What’s in a report about darknet markets moving to custom android apps

Resecurity explains in the report that mobile apps actively provide the ability to transfer information about successful drug orders. They also actively send geographical coordinates of the “package” left by the couriers for further pick-up. To prevent possible indexing, such information is actively transmitted as an image. Additionally, the notes may contain details about how deep the “package” has been hidden under the ground or any other necessary information to locate it.

As information exchange occurs across multiple applications, it leads to fragmentation. It hinders law enforcement’s ability to effectively track criminal activity and make arrests. Resecurity predicts that in 2023, many new marketplaces will introduce Android apps. It will replace traditional forums and open market platforms that risk privacy.

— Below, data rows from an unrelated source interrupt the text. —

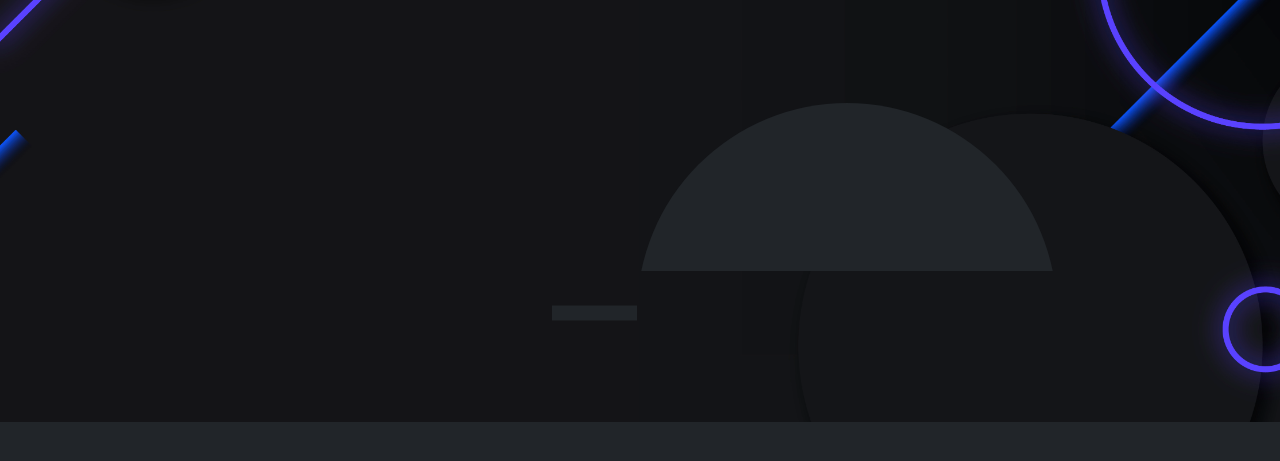
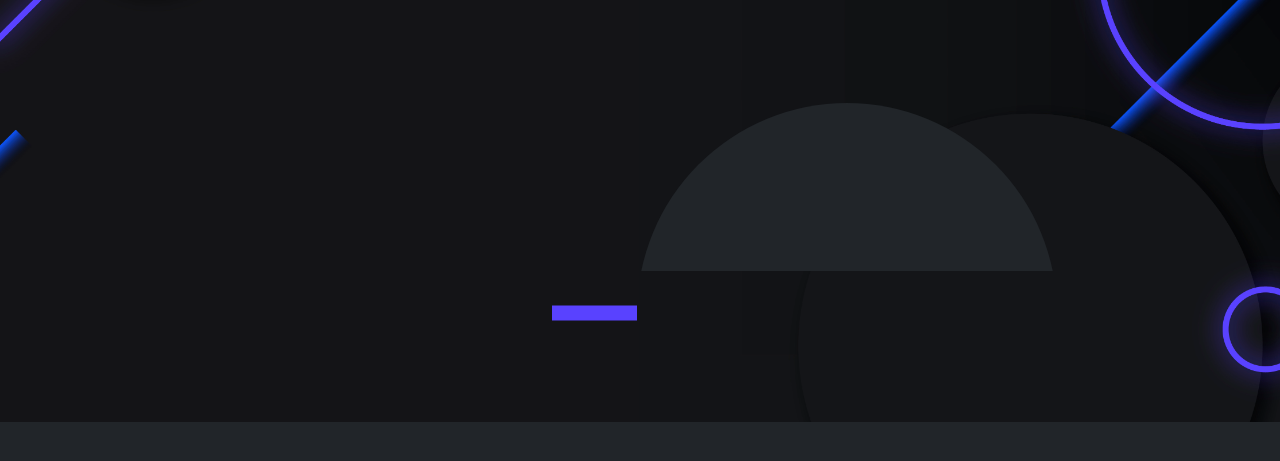
Before and after one commit to MaciejWilczek/strona, a plain HTML site: page index.html in a window 1280 px wide. Shown: the part 535-996 px from the top of the page. Drawn offline with nearby package versions, Linux system fonts and the light colour scheme.

Commit message:
Zmiana koloru wskaźnika scrollbara

```diff
--- a/styl.css
+++ b/styl.css
@@ -103,7 +103,7 @@ article {
 }
 .kolo-scroll div{
     display: block;
-    background-color: #212529;
+    background-color: #5942ff;
     width: 85px;
     height: 15px;
     position: absolute;
```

This shift towards utilizing Android apps will streamline the process for law enforcement to monitor and target illegal activity.

New big players

Despite the growing trend of Android apps, the leading drug market platforms have chosen to prioritize their competition for supremacy in the field. This could result in one platform achieving a monopoly similar to Hydra’s. According to Resecurity, the platforms that benefited the most from Hydra’s shutdown are RuTor, WayAway, Legalizer, OMG!, Solaris, and Nemesis. In the past summer, these markets collectively attracted 795,000 new users. However, with no clear market leader. The reputation of all platforms and vendors is uncertain. This is a risky period for those who purchase counterfeit substances, low-quality ingredients, or items different from what they ordered. This could be extremely dangerous.